CH2M HILL conducted a study of activities undertaken at a confidential Appalachian surface coal mine to address some of the issues associated with meeting compliance for Se. The facility treats both the surface runoff water and groundwater contacting the overburden fill areas (e.g., valley fills) discharged from these operations to sedimentation ponds. Effluent from the treatment systems are discharged to a surface water of the state as permitted by National Pollutant Discharge Elimination System (NPDES) permits issued by the state Department of Environmental Protection (DEP). The facility has exceeded the total recoverable Se limits included in its permit, and is evaluating options to ensure future compliance with these limits.

We conducted a conceptual treatment alternatives evaluation to compare Se treatment alternatives for the site’s NPDES outfalls. The technologies evaluated were: chemical treatment – zero-valent iron; physical treatment – ion exchange, reverse osmosis, evaporator, and crystallizer; and biological treatment – biological fluidized bed reactor (FBR), subsurface flow wetlands, and ABMet®. Technologies were compared on the basis of treatment effectiveness, capital and O&M (operations and maintenance) costs, footprint, and availability. Our evaluation identified the FBR to be the most cost-effective technology for Se removal from the mine water. The primary advantage of the FBR is the low hydraulic retention time resulting in low capital cost and small footprint. FBR technology is well proven for nitrate and perchlorate removal; however it was not specifically demonstrated for Se removal. For this reason, we recommended that FBR pilot testing be conducted to confirm Se treatment at this mine site.
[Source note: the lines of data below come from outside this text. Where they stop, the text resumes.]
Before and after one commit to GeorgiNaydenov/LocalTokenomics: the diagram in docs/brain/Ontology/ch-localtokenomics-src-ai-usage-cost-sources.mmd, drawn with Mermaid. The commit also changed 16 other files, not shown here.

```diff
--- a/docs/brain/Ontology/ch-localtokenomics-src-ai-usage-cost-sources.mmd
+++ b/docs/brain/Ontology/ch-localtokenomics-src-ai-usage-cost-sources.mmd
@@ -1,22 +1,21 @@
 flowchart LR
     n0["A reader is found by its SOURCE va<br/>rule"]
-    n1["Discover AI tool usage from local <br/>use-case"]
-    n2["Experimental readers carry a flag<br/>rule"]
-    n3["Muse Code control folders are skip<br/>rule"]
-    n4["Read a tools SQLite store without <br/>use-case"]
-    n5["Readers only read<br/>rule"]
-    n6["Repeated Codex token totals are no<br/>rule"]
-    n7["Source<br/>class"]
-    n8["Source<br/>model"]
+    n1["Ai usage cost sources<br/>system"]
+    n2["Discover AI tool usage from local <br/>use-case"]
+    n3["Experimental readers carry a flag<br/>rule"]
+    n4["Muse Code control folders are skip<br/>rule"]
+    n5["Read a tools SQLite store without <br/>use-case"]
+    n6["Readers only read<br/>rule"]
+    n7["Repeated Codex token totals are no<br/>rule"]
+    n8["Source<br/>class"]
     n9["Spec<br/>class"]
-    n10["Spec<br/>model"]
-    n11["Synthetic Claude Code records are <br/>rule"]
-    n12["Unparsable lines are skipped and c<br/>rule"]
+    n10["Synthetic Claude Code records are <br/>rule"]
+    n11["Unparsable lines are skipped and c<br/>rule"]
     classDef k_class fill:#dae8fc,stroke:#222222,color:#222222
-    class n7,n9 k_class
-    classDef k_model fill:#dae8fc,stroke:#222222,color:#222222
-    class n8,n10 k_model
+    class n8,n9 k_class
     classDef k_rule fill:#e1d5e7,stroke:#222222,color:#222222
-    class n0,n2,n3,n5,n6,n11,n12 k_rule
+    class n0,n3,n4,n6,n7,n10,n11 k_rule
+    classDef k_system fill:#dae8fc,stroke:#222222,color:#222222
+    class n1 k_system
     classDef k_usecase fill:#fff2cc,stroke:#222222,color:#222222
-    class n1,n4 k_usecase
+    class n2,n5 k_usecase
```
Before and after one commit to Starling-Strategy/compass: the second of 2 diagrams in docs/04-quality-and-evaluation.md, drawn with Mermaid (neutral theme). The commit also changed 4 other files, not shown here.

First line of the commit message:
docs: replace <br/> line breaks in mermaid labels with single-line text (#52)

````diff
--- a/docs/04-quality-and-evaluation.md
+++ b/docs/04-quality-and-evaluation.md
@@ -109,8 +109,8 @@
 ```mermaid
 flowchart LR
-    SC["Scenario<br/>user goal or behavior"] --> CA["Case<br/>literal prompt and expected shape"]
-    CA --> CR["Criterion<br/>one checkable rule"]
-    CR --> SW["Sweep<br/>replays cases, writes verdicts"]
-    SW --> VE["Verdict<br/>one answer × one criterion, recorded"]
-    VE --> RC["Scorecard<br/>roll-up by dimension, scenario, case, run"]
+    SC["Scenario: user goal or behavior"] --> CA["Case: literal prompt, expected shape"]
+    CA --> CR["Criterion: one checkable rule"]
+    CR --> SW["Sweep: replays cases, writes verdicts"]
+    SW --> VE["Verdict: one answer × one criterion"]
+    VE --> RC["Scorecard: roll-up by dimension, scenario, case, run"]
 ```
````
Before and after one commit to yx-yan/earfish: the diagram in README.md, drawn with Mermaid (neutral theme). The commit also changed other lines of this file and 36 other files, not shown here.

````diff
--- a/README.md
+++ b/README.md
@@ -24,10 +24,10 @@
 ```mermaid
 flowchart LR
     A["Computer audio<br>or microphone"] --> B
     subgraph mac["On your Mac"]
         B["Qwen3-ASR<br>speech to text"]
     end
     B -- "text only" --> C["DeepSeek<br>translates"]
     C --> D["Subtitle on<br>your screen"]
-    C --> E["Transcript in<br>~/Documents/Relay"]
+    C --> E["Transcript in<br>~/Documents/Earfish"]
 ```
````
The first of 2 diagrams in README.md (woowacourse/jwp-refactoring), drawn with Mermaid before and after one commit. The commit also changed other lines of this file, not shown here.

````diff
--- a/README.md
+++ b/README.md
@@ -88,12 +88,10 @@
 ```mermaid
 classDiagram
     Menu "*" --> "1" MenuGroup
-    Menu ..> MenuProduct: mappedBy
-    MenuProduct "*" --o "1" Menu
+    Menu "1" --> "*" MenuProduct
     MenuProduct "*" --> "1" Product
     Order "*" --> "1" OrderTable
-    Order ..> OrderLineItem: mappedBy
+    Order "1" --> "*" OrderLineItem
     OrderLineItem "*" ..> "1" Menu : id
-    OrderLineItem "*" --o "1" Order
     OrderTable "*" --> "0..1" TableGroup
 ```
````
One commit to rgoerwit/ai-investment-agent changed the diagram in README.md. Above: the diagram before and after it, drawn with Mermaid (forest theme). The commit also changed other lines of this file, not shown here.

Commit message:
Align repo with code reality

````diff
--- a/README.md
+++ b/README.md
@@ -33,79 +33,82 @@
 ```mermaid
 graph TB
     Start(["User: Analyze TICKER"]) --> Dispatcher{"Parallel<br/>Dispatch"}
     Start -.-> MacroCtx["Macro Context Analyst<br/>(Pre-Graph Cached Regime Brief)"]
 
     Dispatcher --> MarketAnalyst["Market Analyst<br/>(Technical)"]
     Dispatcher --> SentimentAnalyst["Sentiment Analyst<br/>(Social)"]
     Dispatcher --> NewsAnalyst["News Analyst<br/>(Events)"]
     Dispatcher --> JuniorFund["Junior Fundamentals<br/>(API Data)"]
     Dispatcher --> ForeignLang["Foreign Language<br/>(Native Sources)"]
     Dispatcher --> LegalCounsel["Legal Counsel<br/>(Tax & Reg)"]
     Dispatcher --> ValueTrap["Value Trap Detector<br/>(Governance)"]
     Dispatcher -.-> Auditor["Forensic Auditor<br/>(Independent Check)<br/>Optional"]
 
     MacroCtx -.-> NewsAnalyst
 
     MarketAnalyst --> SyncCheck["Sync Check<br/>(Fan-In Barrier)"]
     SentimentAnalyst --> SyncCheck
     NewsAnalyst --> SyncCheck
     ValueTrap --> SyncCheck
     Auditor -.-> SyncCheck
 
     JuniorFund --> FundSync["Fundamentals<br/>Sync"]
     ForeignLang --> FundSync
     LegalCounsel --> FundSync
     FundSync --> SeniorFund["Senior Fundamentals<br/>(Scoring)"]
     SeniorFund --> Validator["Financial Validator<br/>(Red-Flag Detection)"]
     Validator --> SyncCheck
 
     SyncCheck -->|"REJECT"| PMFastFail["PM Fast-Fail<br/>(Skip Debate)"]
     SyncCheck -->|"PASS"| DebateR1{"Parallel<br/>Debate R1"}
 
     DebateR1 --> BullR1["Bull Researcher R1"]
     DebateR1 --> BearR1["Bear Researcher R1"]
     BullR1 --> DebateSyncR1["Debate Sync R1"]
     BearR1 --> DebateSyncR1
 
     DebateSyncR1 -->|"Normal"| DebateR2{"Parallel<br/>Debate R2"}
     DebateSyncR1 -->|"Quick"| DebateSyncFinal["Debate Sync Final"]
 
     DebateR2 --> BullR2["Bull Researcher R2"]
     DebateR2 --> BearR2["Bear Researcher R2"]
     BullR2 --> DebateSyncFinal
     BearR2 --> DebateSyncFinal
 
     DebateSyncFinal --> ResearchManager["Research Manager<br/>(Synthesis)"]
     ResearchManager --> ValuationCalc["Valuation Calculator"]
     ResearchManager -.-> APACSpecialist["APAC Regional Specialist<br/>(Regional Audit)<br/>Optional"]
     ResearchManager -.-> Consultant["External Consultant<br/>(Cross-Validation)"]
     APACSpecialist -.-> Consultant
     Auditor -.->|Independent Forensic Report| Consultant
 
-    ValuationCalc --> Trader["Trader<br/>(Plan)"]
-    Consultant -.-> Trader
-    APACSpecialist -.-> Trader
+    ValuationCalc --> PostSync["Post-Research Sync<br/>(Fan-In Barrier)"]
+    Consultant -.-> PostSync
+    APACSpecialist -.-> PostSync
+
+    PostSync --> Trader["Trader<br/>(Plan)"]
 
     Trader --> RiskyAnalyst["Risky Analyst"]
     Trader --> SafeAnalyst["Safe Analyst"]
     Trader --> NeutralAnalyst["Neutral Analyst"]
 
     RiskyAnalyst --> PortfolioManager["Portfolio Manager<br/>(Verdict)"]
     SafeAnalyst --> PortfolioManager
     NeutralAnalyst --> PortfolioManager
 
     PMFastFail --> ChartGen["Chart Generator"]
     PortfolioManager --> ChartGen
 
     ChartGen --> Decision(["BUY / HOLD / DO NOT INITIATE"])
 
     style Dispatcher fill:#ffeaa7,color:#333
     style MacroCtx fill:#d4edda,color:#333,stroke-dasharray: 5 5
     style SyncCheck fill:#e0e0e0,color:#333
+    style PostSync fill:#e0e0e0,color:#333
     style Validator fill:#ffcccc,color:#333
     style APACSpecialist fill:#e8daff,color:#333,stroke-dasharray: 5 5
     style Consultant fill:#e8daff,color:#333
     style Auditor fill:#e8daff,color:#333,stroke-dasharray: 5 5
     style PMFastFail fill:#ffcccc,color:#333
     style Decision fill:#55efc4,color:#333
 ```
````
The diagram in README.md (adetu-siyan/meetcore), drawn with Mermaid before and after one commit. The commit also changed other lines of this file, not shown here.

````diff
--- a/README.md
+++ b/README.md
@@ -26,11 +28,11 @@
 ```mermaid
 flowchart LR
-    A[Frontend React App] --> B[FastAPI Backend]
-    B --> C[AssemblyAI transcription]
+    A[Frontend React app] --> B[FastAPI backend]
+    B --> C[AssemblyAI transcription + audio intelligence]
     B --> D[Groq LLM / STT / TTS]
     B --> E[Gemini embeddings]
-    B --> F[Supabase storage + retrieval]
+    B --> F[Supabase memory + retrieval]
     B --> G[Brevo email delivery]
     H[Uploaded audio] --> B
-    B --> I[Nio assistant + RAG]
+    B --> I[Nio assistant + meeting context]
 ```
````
The FBR pilot study demonstrated consistent filtered Se reduction to less than the required limit of 4.7 µg/L for 6 weeks, from start of steady-state operations to the end of the study. However, the average total Se concentration was 11.6 µg/L, which is above the discharge limit, making tertiary treatment of the FBR effluent necessary to remove the Se-containing suspended solids to achieve compliance for total Se. The FBR pilot equipment operated for about 3 months without major process or mechanical issues, and the design parameters for sizing a full-scale system were also developed from the pilot study results. The design parameters include hydraulic retention time, electron donor dosage, nutrient requirements, and sludge production. Full-scale design also would require influent heating to maintain the minimum reactor temperature in the range of 50-55 °F during winter months and a tertiary treatment step to reduce the residual excess soluble effluent biochemical oxygen demand to acceptable discharge levels.

Overall, the FBR pilot study for Se treatment of mine water effluent was successful, and the facility is now implementing a full-scale system to ensure compliance with all NPDES limits. I look forward to sharing the details of the pilot study with those of you who are attending WEFTEC.

Dr. Munirathinam has more than 25 years of experience in treatability studies, process designs, and coordination of detailed design of biological and physical/chemical systems for treating waters and wastewaters laden with conventional pollutants and priority pollutants. Before joining CH2M HILL, Dr. Munirathinam served as a technical director for a water treatment solutions firm, with responsibility for industrial and municipal wastewater treatability studies, conceptual design of wastewater treatment projects, coordination of detailed design, industrial and municipal wastewater treatment plant operations consulting, plant capacity evaluations, and existing treatment plant modifications/upgrades.